A large ancient country of Central Asia Minor, very mountainous and with table-lands reaching 4,000 ft. in height. Its name is derived from Phryges, a tribe from Thrace, which in early times invaded the country and drove out or absorbed the earlier Asiatic inhabitants, among whom were the Hittites. Thus, the Phrygians borrowed much of oriental civilization, especially of art and mythology which they transferred to Europe. To define the boundaries of Phrygia would be exceedingly difficult, for as in the case of other Asia Minor countries, they were always vague and they shifted with nearly every age. The entire country abounds with ruins of former cities and with almost countless rock-hewn tombs, some of which are of very great antiquity.
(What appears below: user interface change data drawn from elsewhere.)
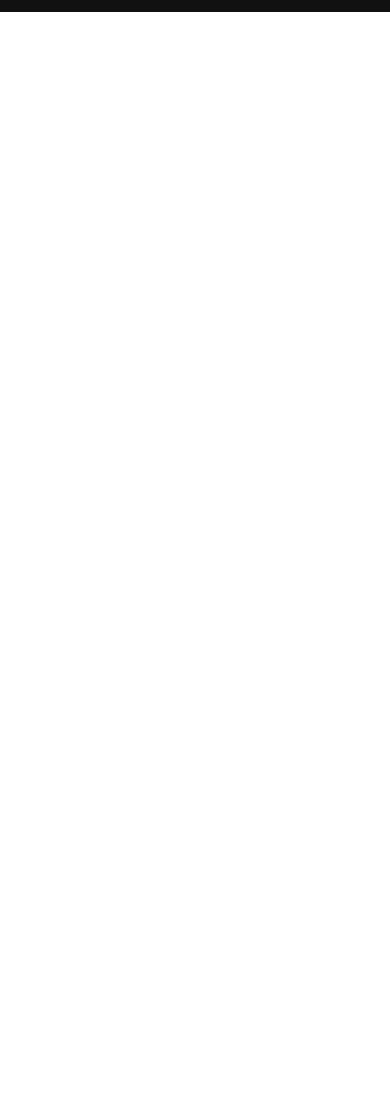
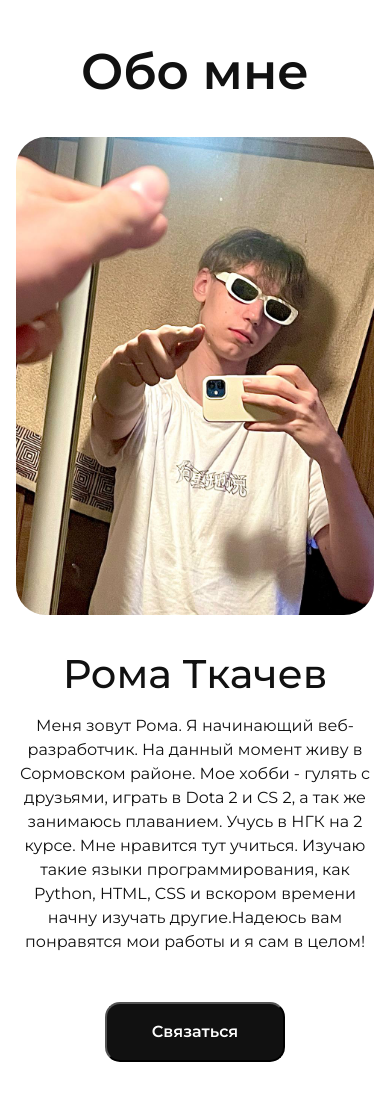
Before and after one commit to Ksarex/mysite, a plain HTML site: page index.html in a window 390 px wide. Shown: the part 218-1318 px from the top of the page. Before the commit the page ends 844 px from the top, so only its background shows below. Drawn offline with Linux system fonts and the light colour scheme.

Commit message:
block main

```diff
--- a/assets/styles/style.css
+++ b/assets/styles/style.css
@@ -17,8 +17,8 @@ a {
 header {
     background-color: #111111;
     display: flex;
-    padding-top: 30px;
-    padding-bottom: 30px;
+    padding-top: 20px;
+    padding-bottom: 20px;
     justify-content: center;
     align-items: center;
 }
@@ -42,3 +42,107 @@ header .container a:hover {
 header .container .nav {
     width: 100%;
 }
+
+.main {
+    padding-top: 50px;
+    padding-bottom: 75px;
+}
+
+.main .container h1 {
+    font-size: 60px;
+    font-family: "Montserrat", sans-serif;
+    margin-bottom: 35px;
+    font-weight: 600;
+    color:#111111;
+}
+
+.main .container h2 {
+    font-size: 50px;
+    font-family: "Montserrat", sans-serif;
+    color:#111111;
+}
+
+.main .container p {
+    font-size: 20px;
+    font-family: "Montserrat", sans-serif;
+    color:#111111;
+}
+
+.main .container img {
+    border-radius: 30px;
+}
+
+.main .container button {
+    font-family: "Montserrat", sans-serif;
+    font-size: 30px;
+    width: 50%;
+    display: flex;
+    justify-content: center;
+    align-items: center;
+    height: 60px;
+    background-color: #111111;
+    font-weight: 600;
+    transition: 0.5s;
+    border-radius: 15px;
+}
+
+.main .container button p {
+    margin-bottom: 0px;
+    color: white;
+}
+
+.main .container button:hover {
+    background-color: #333333;
+    transition: 0.5s;
+}
+
+@media (max-width: 1200px) {
+    .container{
+        width: 950px;
+    }
+}
+@media (max-width: 992px) {
+    .container{
+        width: 720px;
+    }
+    .main .container img {
+        margin-bottom: 35px;
+    }
+
+    .main .container p {
+        text-align: center;
+    }
+    .main .container .leftsite{
+        display: flex;
+        justify-content: center;
+        align-items: center;
+    }
+    .main .container .content{
+        flex-direction: column-reverse !important;
+    }
+}
+@media (max-width: 768px) {
+    .container{
+        width:  540px;
+    }
+}
+@media (max-width: 576px) {
+    .container{
+        width:  98%;
+    }
+}
+@media (max-width: 480px) {
+    .container{
+        width:  98%;
+    }
+    .main .container h2{
+        font-size:40px;
+    }
+    .main .container h1{
+        font-size: 50px;
+    }
+    .main .container p{
+        font-size: 16px;
+        margin-top: ;
+    }
+}
--- a/index.html
+++ b/index.html
@@ -35,6 +35,36 @@
             </ul>
         </div>
     </header>
+    <section class="main">
+        <div class="container">
+            <div class="row">
+                <div class="col-12">
+                    <h1 class="text-center">Обо мне</h1>
+                </div>
+            </div>
+
+            <div class="row d-flex justify-content-between flex-column flex-lg-row flex-sm-column-reverse content">
+                <div class="col col-lg-6 leftsite d-flex flex-column justify-content-center">
+                    <h2 class="mb-3">Рома Ткачев</h2>
+                    <p class="mb-5">Меня зовут Рома.
+                        Я начинающий веб-разработчик.
+                        На данный момент живу в Сормовском районе.
+                        Мое хобби - гулять с друзьями, играть в Dota 2 и CS 2, а так же занимаюсь плаванием. Учусь в НГК
+                        на
+                        2 курсе.
+                        Мне нравится тут учиться. Изучаю такие языки программирования, как Python, HTML, CSS и вскором
+                        времени начну изучать другие.Надеюсь вам понравятся мои работы и я сам в целом!
+                    </p>
+                    <button>
+                        <p>Связаться</p>
+                    </button>
+                </div>
+                <div class="col col-lg-5 col-sm-12 rightsite">
+                    <img class="img-fluid" src="./assets/img/me main.jpg">
+                </div>
+            </div>
+        </div>
+    </section>
 </body>
 
 </html>
```
Also changed, not shown: assets/img/me main.jpg (added).
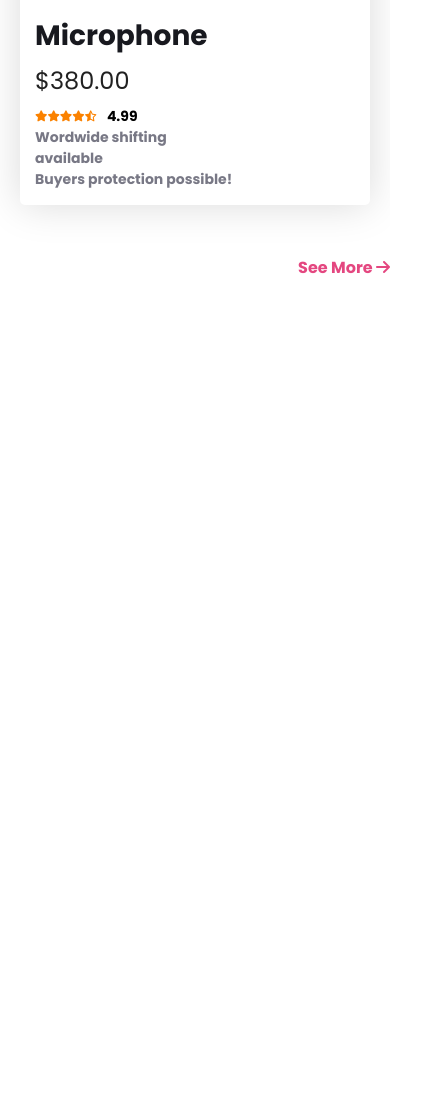
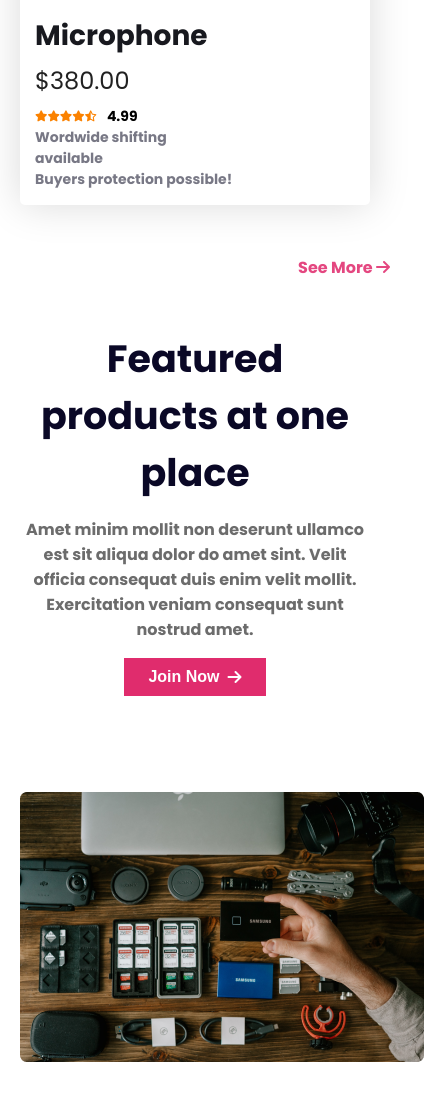
Before and after one commit to riponmondalbd/influencer-gear, a plain HTML site: page index.html in a window 390 px wide. Shown: the part 5717-6817 px from the top of the page, 424 px wide, since content can reach past the window. Before the commit the page ends 5997 px from the top, so only its background shows below. Drawn offline with Linux system fonts and the light colour scheme.

Commit message:
featured products at one place complete

```diff
--- a/index.html
+++ b/index.html
@@ -170,6 +170,22 @@
             <p class="see-more">See More <i class="fa-solid fa-arrow-right"></i></p>
         </section>
         <!-- popular collection section end -->
+
+        <!-- featured products start -->
+        <section class="featured-product-container">
+            <div class="featured-image">
+                <img src="images/gear.png" alt="" srcset="">
+            </div>
+            <div class="featured-content">
+                <h3>Featured products at one place</h3>
+                <p>
+                    Amet minim mollit non deserunt ullamco est sit aliqua dolor do amet sint. Velit officia consequat
+                    duis enim velit mollit. Exercitation veniam consequat sunt nostrud amet.
+                </p>
+                <button class="common-btn join-btn">Join Now <i class="fa-solid fa-arrow-right"></i></button>
+            </div>
+        </section>
+        <!-- featured products end -->
     </main>
     <!-- main end -->
     <!-- footer start -->
--- a/styles/style.css
+++ b/styles/style.css
@@ -37,7 +37,6 @@ main {
     font-size: 16px;
     font-weight: 700;
     padding: 10px 24px;
-    border-radius: 41px;
     background-color: #E02C6D;
     border: none;
     color: #fff;
@@ -91,6 +90,10 @@ main {
 .banner-left-description {
     width: 505px;
     margin: 16px 0;
+}
+
+.prebook-btn {
+    border-radius: 41px;
 }
 
 /* main section styles */
@@ -177,6 +180,27 @@ main {
     margin-top: 50px;
 }
 
+/* feature product style */
+.featured-product-container {
+    display: flex;
+    gap: 96px;
+    margin-top: 100px;
+}
+
+.featured-content>h3 {
+    color: #0A0826;
+    font-size: 38px;
+    font-weight: 700;
+}
+
+.featured-content>p {
+    width: 500px;
+    color: #6C6C6C;
+    font-size: 16px;
+    font-weight: 700;
+    margin: 16px 0;
+}
+
 /* responsive media query */
 @media screen and (max-width:576px) {
     .header-content-container {
@@ -231,4 +255,20 @@ main {
     .single-collection {
         margin: 0 20px;
     }
+
+    .featured-product-container {
+        flex-direction: column-reverse;
+        text-align: center;
+        padding: 20px;
+        margin: 30px 0;
+    }
+
+    .featured-content>p {
+        width: 100%;
+    }
+
+    .join-btn {
+        margin-top: 40px;
+        margin: 0 auto;
+    }
 }
```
Among the most interesting of the rock sculptures are the beautiful tombs of the kings bearing the names Midas and Gordius, with which classical tradition has made us familiar. It seems that at one period the country may have extended to the Hellespont, even including Troy, but later the Phrygians were driven toward the interior. In Roman times, however, when Paul journeyed there, the country was divided into two parts, one of which was known as Galatian Phrygia, and the other as Asian Phrygia, because it was a part of the Roman province of Asia, but the line between them was never sharply drawn. The Asian Phrygia was the larger of the two divisions, including the greater part of the older country; Galatian Phrygia was small, extending along the Pisidian Mountains, but among its important cities were Antioch, Iconium and Apollonia. About 295 AD, when the province of Asia was no longer kept together, its different parts were known as Phrygia Prima and Phrygia Secunda. That part of Asia Minor is now ruled by a Turkish wall or governor whose residence is in Konia, the ancient Iconium. The population consists not only of Turks, but of Greeks, Armenians, Jews, Kurds and many small tribes of uncertain ancestry, and of peculiar customs and religious practices. The people live mostly in small villages which are scattered throughout the picturesque country. Sheep and goat raising are the leading industries; brigandage is common. According to Acts 2:10, Jews from Phrygia went to Jerusalem, and in Acts 18:23 we learn that many of them were influential and perhaps fanatical. According to Acts 16:6, Paul traversed the country while on his way from Lystra to Iconium and Antioch in Galatian Phrygia. Twice he entered Phrygia in Asia, but on his 2nd journey he was forbidden to preach there. Christianity was introduced into Phrygia by Paul and Barnabas, as we learn from Acts 13:4; 16:1-6; 18:23, yet it did not spread there rapidly. Churches were later founded, perhaps by Timothy or by John, at Colosse, Laodicea and Hierapolis.
E. J. Banks